Our family dog, a chocolate Lab (the most loyal of all Labrador varieties), saved me by pulling the line back to shore. Perhaps this is where my fearless trust of nature stems. It has never betrayed me. And since then, little has changed. When there were no hearts to break or be broken by, nothing worth mentioning when my life hit its Doldrums, the outdoors could always give me something worth writing.
We were a camping family and we each had our styles of camping. As children, we had weeks-long voyages to the Redwoods where we drank hot chocolate and swallowed river water and rolled around the rocky banks with marshmallow goo in between our fingers and underneath our nails. Wild cousins jumped off of rocks that scraped heaven, at least by my juvenile standards. We hid in the backs of careening pickup trucks, sneaking by underneath the Park Rangers’ noses on our way to pick wild blackberries from some cliffside unknown to any map. At night we listened to stories told from the mouths of exaggerating aunts and perhaps stoned uncles. The years since have proven how few of these tales were ever true, but none of that is relevant. Tradition trumps truth. And we kept forging it until it looked as strange and stupendous as we liked.
Since those younger days, I have become a girl who likes the finer things in life to be sure. But held at gunpoint I swear to you I would rather wake up in a tent. Sticky dew on the rain flap, on my eyelids, condensation on my sleeping bag.
I never realized how marked my life is by the outdoors until I try to strum up memories without them present. In short, I can’t. Every year, every experience is colored by the delicate frame of a Yosemite Dogwood, the hunching beauty of a Point Reyes Cypress, and the often offensively cold waters of the Pacific. The outdoors are a metric by which I measure everything else. Even while traveling abroad, it isn’t the cities I gravitate towards.

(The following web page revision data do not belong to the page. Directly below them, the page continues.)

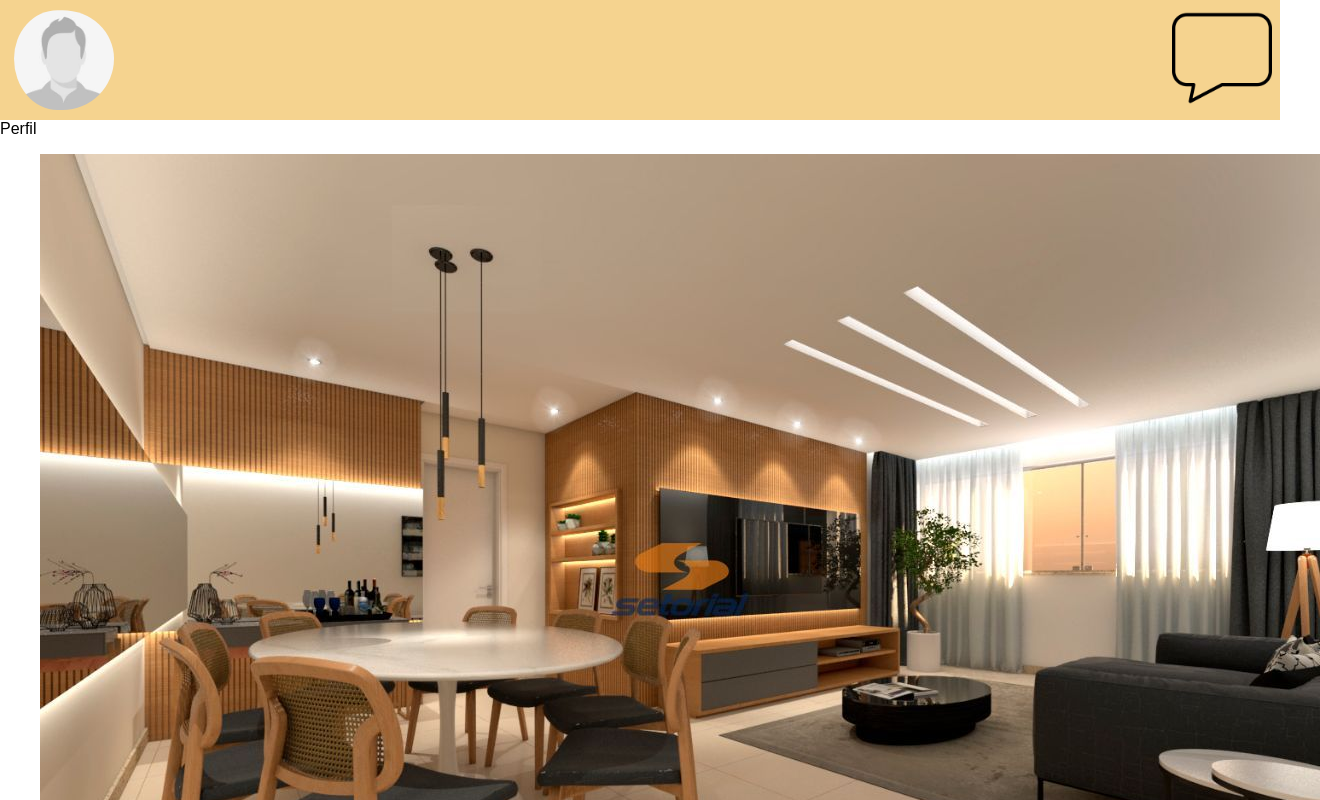
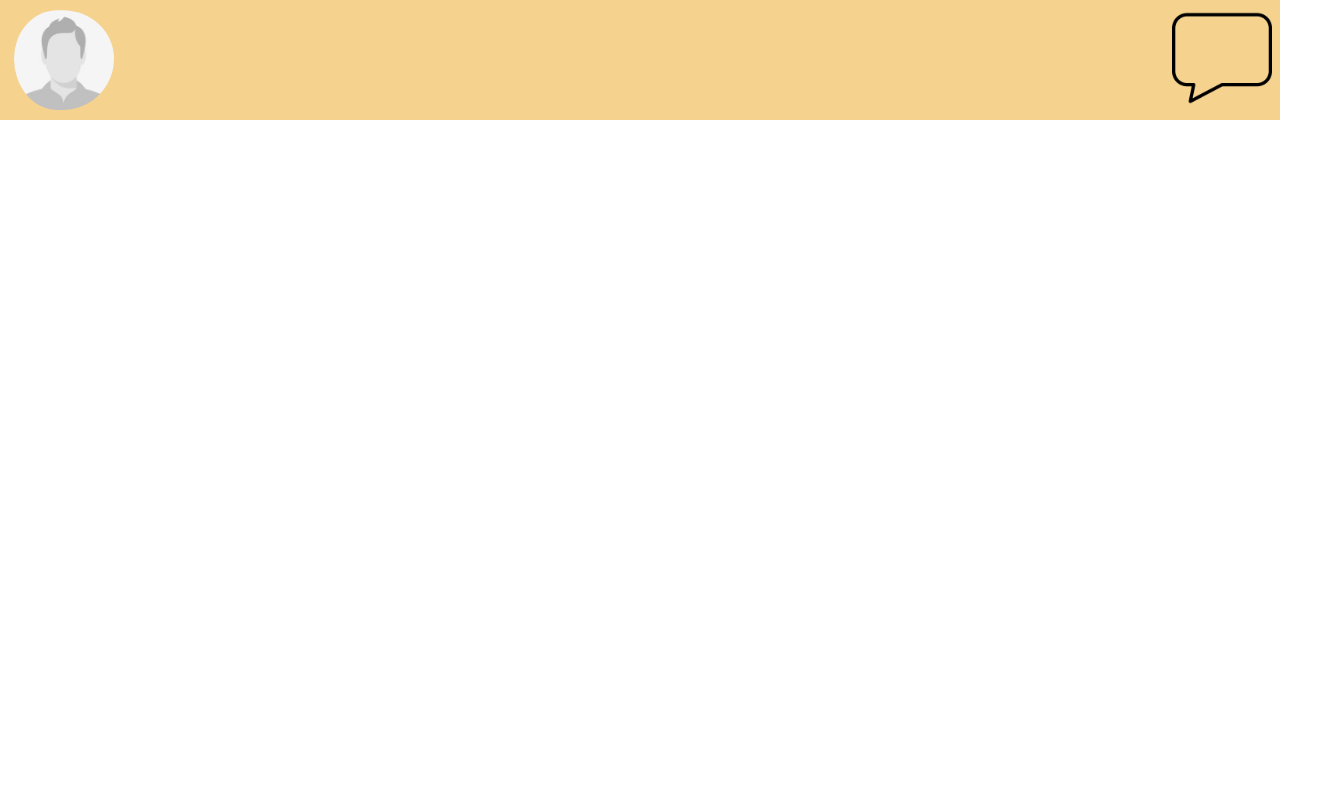
Before and after one commit to dsm-cefet-rj/trabalho2021-1-grupo-8, a React (Create React App) app in the folder frontend/: page / in a window 1280 px wide. Shown: the top 800 px of the page, 1320 px wide, since content can reach past the window. Built offline with nearby package versions, Linux system fonts and the light colour scheme; a web font is replaced by a local one.

Commit message:
Rotas para perfil e chat configuradas

```diff
--- a/frontend/src/App.js
+++ b/frontend/src/App.js
@@ -1,22 +1,14 @@
 import Header from "./components/Header/header";
-import { BrowserRouter, Route, Switch, Link } from "react-router-dom"
+import { BrowserRouter, Route, Switch, Link } from "react-router-dom";
 import Perfil from "./perfil";
-import ListaDeImoveis from "./components/Header/ListaDeImoveis";
+import ListaDeImoveis from "./components/Imoveis/ListaDeImoveis";
+import Chat from "./components/Chat/chat";
 
 function App() {
   return (
     <div className="App">
-      <Header/>
-      <BrowserRouter>
-            <div className="container">
-                <Switch>
-                    <Route path="/perfil" component={Perfil} />
-                    <Link to="/perfil"> Perfil </Link>
-                </Switch>
-            </div>
-       </BrowserRouter>
-
-      <ListaDeImoveis/>
+      <Route path="/chat" component={Chat}/>
+      <Route path="/perfil" component={Perfil}/>
     </div>
   );
 }
--- a/frontend/src/index.js
+++ b/frontend/src/index.js
@@ -1,13 +1,19 @@
-import React from 'react';
-import ReactDOM from 'react-dom';
-import App from './App';
-import "./styles/global.css"
+import React from "react";
+import ReactDOM from "react-dom";
+import App from "./App";
+import "./styles/global.css";
+import { BrowserRouter, Route, Switch } from "react-router-dom";
+import Header from "./components/Header/header";
+
 
 ReactDOM.render(
   <React.StrictMode>
-    <App />
+    <BrowserRouter>
+      <Header />
+      <App/>
+    </BrowserRouter>
   </React.StrictMode>,
-  document.getElementById('root')
+  document.getElementById("root")
 );
 
 // If you want to start measuring performance in your app, pass a function
--- a/frontend/src/perfil.js
+++ b/frontend/src/perfil.js
@@ -3,7 +3,7 @@ import styles from "./styles/perfil.module.css";
 import Slider from "react-slick";
 import "slick-carousel/slick/slick.css";
 import "slick-carousel/slick/slick-theme.css";
-
+import { Link } from "react-router-dom";
 const profiles = [
   {
     id: 1,
@@ -97,6 +97,7 @@ export default function Perfil() {
             </div>
           ))}
         </Slider>
+
       </div>
     </div>
   );
```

It is the lakes, the alpine country, the blistering heat of secluded beaches, countryside littered with nothing but cows and craggy limestone. The ability of wilderness to at once be entirely unique and absolutely universal is astounding to me. It is both domineering and submissive. It astonishes and brings peace. It asks so much of us, yet it gives back a hundred fold, whatever bits of ourselves we manage to dole out.
Something else I have learned as we spend time together, the outdoors are ethereal and exquisite, yes, but they have a biting sense of humor as well. Pure comedy stems from nature. Windstorms while camping that blow tents over into neighboring sites. Catching no fish all day, only to hook a steelhead at the end of your fly rod in the last hour of sunlight. A stack of waves spitting you out onto the shoreline with your bikini bottoms clinging for dear life. Falling off of ski lifts, taking on the bunny slopes after a cool fifteen year hiatus only to find that skiing is freaking difficult and snow is slippery, and there is literally nothing I wouldn’t do to deserve the right to après with the best of them come last chair. All of it can be funny, if you submit to it. Funny, if it is kind enough to drop you not too roughly on your feet.
The lessons that are gleaned from not just acquainting ourselves with the outdoors, but also wholeheartedly loving them, are useful in a multitude of life’s circumstances. The patience we adopt when navigating unpredictable weather is not unlike the patience used when maneuvering a friend’s testy moods. The challenges posed by extreme wilderness prompt us to rise to occasions we normally would not dare face. The land teaches us to rely on each other and rely on ourselves in ways modern technology no longer asks us to. There was a time it was us and the wilderness and not a damn thing else. And we survived. We thrived. We can still do this; we should still try.
Last summer, my cousins and I relived our camping excursions together for the first time in over a decade. There were fewer marshmallows, a significantly greater amount of beer. Instead of the Redwoods, it was the Point Reyes Seashore and we hiked seven miles with fifty pounds of shit attached to our bodies rather than driving up to the campsite in car seats, plopped gracefully into slingback camper chairs by our parents. The hike was so strenuous and the weather so gorgeously hot that we nearly ditched the tent several times before proper reasoning found its way back into the driver’s seat. We compromised by drinking half the beer instead, all in the name of “lightening our load.” I was not almost lost on the Eel River, but found again in the expanse of nature that hums steadily no matter how lost you get, no matter how many people you’ve become and undone in the spaces of time spent apart.
// Photo courtesy of Isabel Baer; keep reading the Big Outdoor Guide here.